UPDATE, April 20, 2011:
An attorney for the actors said there's breach of contract because CBS broke a promise to pay the actors and fraud because it purposefully didn't pay.
CBS said in a statement to CNN, "We agree that funds are owed to the actors and have been working with them for quite some time to resolve the issue."
The actors say they're owed millions of dollars. CBS says thousands. The launch of the "Happy Days" slot machine was apparently the last straw.
"Happy Days," one of the most popular shows in television history, faces an unhappy legacy nearly four decades after it first went on the air, according to a story by CNN's Scott Zamost and CNNMoney's Poppy Harlow at money.cnn.com.
Four cast members, and the estate of Tom Bosley, who died last October, claim CBS (CBS, Fortune 500), which owns the show, has not paid them for merchandising revenues they are owed under their contracts.
The show, which originally aired from 1974 to 1984, "represented to the public what the best of America has to offer," said Anson Williams, who played Potsie. "The friendships, the opportunities, the warmth.
Unfortunately, now 'Happy Days' also represents the worst of America -- of what major companies are trying to get from it, trying to use it for, and forgetting the family it created."
In exclusive interviews with CNN, the cast members -- Williams, Don Most, Marion Ross and Erin Moran -- all claim they have been cut out of the merchandising bonanza the show has spawned.

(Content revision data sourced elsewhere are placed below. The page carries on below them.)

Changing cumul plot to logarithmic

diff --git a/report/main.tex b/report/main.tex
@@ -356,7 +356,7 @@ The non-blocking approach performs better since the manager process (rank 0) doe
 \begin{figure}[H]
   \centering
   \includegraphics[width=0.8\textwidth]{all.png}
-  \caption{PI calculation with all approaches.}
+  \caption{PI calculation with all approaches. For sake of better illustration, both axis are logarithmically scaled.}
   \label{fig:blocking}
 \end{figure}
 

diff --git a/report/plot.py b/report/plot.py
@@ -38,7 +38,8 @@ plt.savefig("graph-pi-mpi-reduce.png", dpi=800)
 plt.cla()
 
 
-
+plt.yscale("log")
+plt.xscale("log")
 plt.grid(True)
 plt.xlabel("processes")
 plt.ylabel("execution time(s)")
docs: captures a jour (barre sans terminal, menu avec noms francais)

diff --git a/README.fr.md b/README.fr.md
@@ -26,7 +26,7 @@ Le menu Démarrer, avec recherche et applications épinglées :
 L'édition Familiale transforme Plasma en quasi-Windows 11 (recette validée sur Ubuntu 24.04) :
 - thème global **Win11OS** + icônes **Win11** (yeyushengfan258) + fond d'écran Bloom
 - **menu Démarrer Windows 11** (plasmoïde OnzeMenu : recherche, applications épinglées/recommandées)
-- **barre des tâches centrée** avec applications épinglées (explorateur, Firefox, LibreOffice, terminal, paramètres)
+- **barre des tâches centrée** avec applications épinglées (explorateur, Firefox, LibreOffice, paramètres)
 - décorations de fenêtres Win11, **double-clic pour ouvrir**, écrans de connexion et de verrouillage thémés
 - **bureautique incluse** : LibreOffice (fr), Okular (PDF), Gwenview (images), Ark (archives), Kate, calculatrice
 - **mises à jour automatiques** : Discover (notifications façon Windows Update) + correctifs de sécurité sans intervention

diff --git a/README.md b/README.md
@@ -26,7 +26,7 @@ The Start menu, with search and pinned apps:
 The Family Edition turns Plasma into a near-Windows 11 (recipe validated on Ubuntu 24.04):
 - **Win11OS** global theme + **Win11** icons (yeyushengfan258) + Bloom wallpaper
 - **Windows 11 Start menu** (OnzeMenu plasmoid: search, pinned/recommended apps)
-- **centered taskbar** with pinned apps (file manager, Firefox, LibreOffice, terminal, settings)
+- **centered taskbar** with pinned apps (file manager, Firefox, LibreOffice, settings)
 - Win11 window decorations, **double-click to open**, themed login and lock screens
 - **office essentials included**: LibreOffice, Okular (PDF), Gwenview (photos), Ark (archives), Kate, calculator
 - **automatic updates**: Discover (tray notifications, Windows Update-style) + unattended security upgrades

Those products includes comic books, t-shirts, scrapbooks, trading cards, games, lunch boxes, dolls, toy cars, magnets, greeting cards and DVDs where their images appear on the box covers.